ABOUT THIS TASK: The lines you need are those holding the word "dart"; pull them from the material.

*** DATA EXTRACTS ***

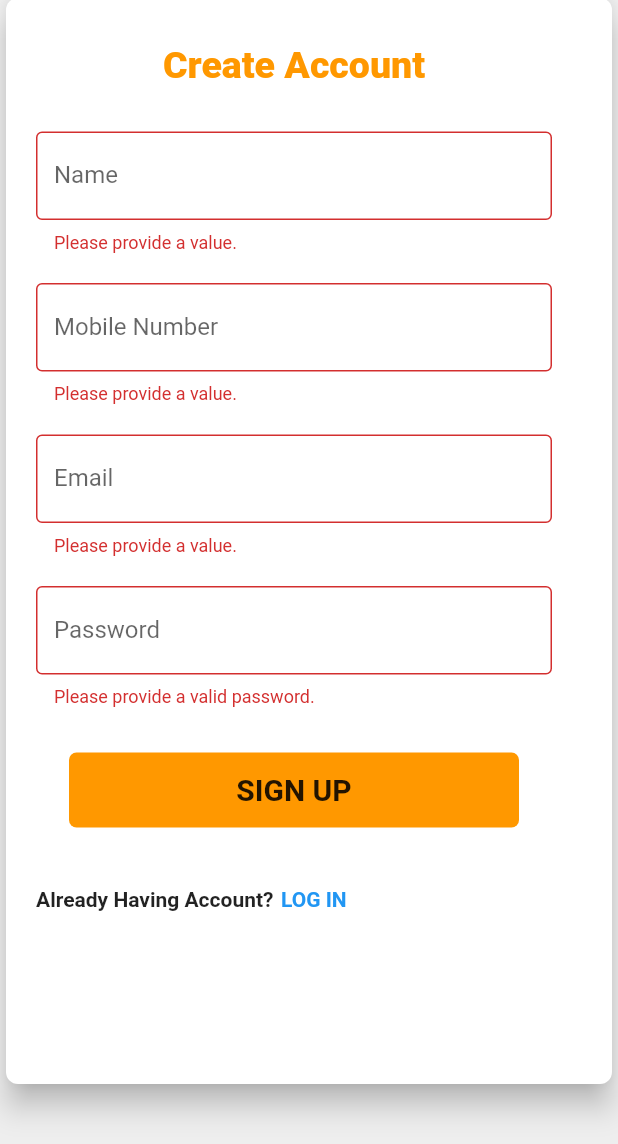
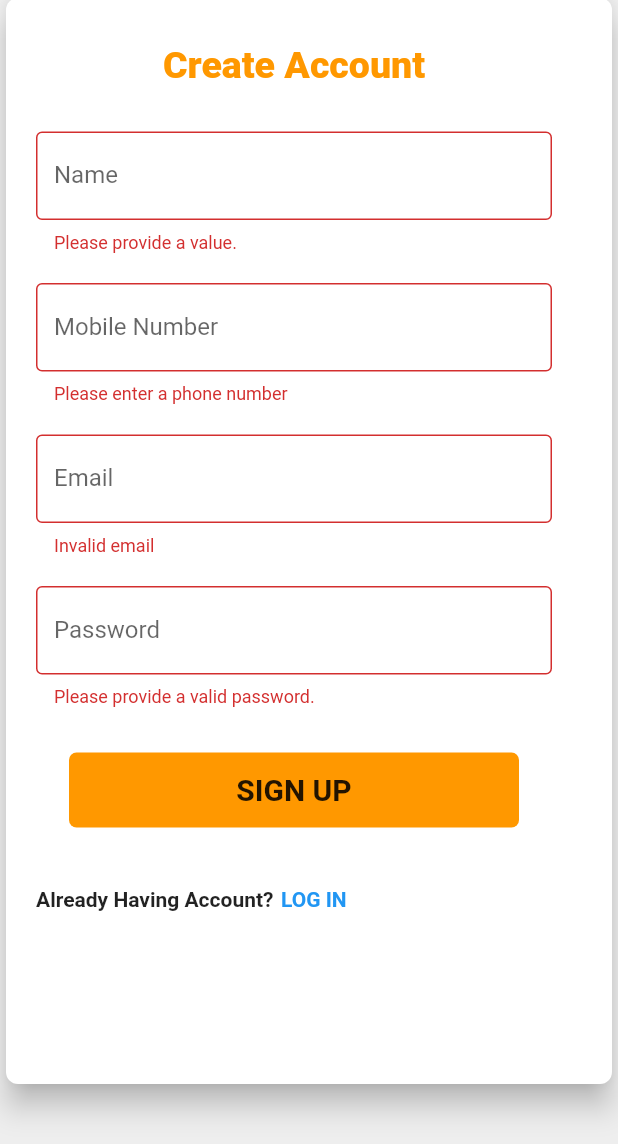
Before and after one commit to mohanaveluk/snackchat, a Flutter app: the LoginPage screen opened directly, after a tap on "SIGN UP", on a phone screen of 412 x 824 dp, the part 92-1236 px from its top. Run offline on Flutter 3.47's test engine with Material 2 defaults, Android fonts, the phone set to English and light mode, and no system bars; our stand-ins replace flutter_svg, image_picker, shared_preferences; accounts and stored records are empty; Roboto replaces fonts that are missing (Anton); project files that could hold a hidden picture were left out.

Commit message:
validations

```diff
--- a/lib/NewScreen/LoginPage.dart
+++ b/lib/NewScreen/LoginPage.dart
@@ -1,3 +1,5 @@
+import 'dart:async';
+
 import 'package:flutter/material.dart';
 import 'package:snackchat/Model/CountryModel.dart';
 import 'package:snackchat/NewScreen/CountryPage.dart';
@@ -21,6 +23,14 @@ class LoginPage extends StatefulWidget {
 }
 
 class _LoginPageState extends State<LoginPage> {
+
+ int _counter = 30;
+  late Timer _timer;
+
+
+
+
+
   final formKey = GlobalKey<FormState>();
   String name = "";
   String countryname = "India";
@@ -65,6 +75,9 @@ class _LoginPageState extends State<LoginPage> {
       return;
     }
   }
+
+  final RegExp _phoneNumberRegExp = RegExp(r'^[0-9]{10}$');
+
 
   Future<void> _submit(context) async {
     var username = nameController.text;
@@ -220,9 +233,11 @@ class _LoginPageState extends State<LoginPage> {
                     },
                     validator: (value) {
                       if (value!.isEmpty) {
-                        return "Please provide a value.";
-                      }
-                      return null;
+    return 'Please enter a phone number';
+  } else if (!_phoneNumberRegExp.hasMatch(value!)) {
+    return 'Please enter a valid 10-digit phone number';
+  }
+  return null;
                     },
                   ),
                   SizedBox(
@@ -261,10 +276,12 @@ class _LoginPageState extends State<LoginPage> {
                       FocusScope.of(context).requestFocus(_passwordFocusNode);
                     },
                     validator: (value) {
-                      if (value!.isEmpty) {
-                        return "Please provide a value.";
-                      }
-                      return null;
+                      if (value!.isEmpty ||
+                            (!value.contains('@') && !value.contains('.'))) {
+                          return "Invalid email";
+                        }
+                        return null;
+
                     },
                   ),
                   SizedBox(
@@ -311,6 +328,7 @@ class _LoginPageState extends State<LoginPage> {
                   ),
                   InkWell(
                     onTap: () async {
+                      _startTimer();
                       _submit(context);
                     },
                     child: Container(
@@ -352,6 +370,8 @@ class _LoginPageState extends State<LoginPage> {
                               context,
                               MaterialPageRoute(
                                   builder: (context) => const LoginScreen()));
+
+
                         },
                       )
                     ],
@@ -368,3 +388,7 @@ class _LoginPageState extends State<LoginPage> {
     );
   }
 }
+
+class _startTimer {
+
+}
```
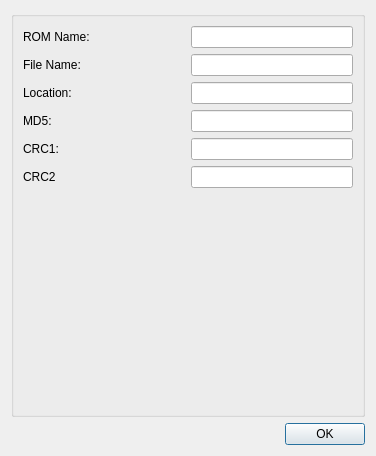
Before: the Qt Designer form Source/RMG/UserInterface/Dialog/RomInfoDialog.ui in Rosalie241/RMG, drawn with Qt 5.
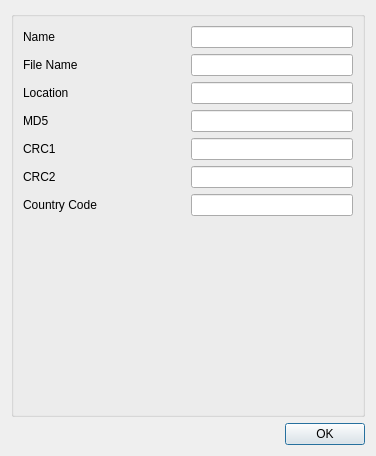
After: the same form once the commit is applied.

What changed in the file:
```diff
--- a/Source/RMG/UserInterface/Dialog/RomInfoDialog.ui
+++ b/Source/RMG/UserInterface/Dialog/RomInfoDialog.ui
@@ -31,7 +31,7 @@
            </sizepolicy>
           </property>
           <property name="text">
-           <string>ROM Name:</string>
+           <string>Name</string>
           </property>
          </widget>
         </item>
@@ -64,7 +64,7 @@
            </sizepolicy>
           </property>
           <property name="text">
-           <string>File Name:</string>
+           <string>File Name</string>
           </property>
          </widget>
         </item>
@@ -97,7 +97,7 @@
            </sizepolicy>
           </property>
           <property name="text">
-           <string>Location:</string>
+           <string>Location</string>
           </property>
          </widget>
         </item>
@@ -124,7 +124,7 @@
         <item>
          <widget class="QLabel" name="label_4">
           <property name="text">
-           <string>MD5:</string>
+           <string>MD5</string>
           </property>
          </widget>
         </item>
@@ -151,7 +151,7 @@
         <item>
          <widget class="QLabel" name="label_5">
           <property name="text">
-           <string>CRC1:</string>
+           <string>CRC1</string>
           </property>
          </widget>
         </item>
@@ -194,6 +194,30 @@
         </item>
        </layout>
       </item>
+      <item>
+       <layout class="QHBoxLayout" name="horizontalLayout_7">
+        <item>
+         <widget class="QLabel" name="label_7">
+          <property name="text">
+           <string>Country Code</string>
+          </property>
+         </widget>
+        </item>
+        <item>
+         <widget class="QLineEdit" name="countryCodeLineEdit">
+          <property name="sizePolicy">
+           <sizepolicy hsizetype="Minimum" vsizetype="Fixed">
+            <horstretch>0</horstretch>
+            <verstretch>0</verstretch>
+           </sizepolicy>
+          </property>
+          <property name="readOnly">
+           <bool>true</bool>
+          </property>
+         </widget>
+        </item>
+       </layout>
+      </item>
       <item>
        <spacer name="verticalSpacer">
         <property name="orientation">
```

*** End of DATA EXTRACTS ***

WRITTEN ANSWER:
--- a/lib/NewScreen/LoginPage.dart
+++ b/lib/NewScreen/LoginPage.dart
+import 'dart:async';
 import 'package:flutter/material.dart';
 import 'package:snackchat/Model/CountryModel.dart';
 import 'package:snackchat/NewScreen/CountryPage.dart';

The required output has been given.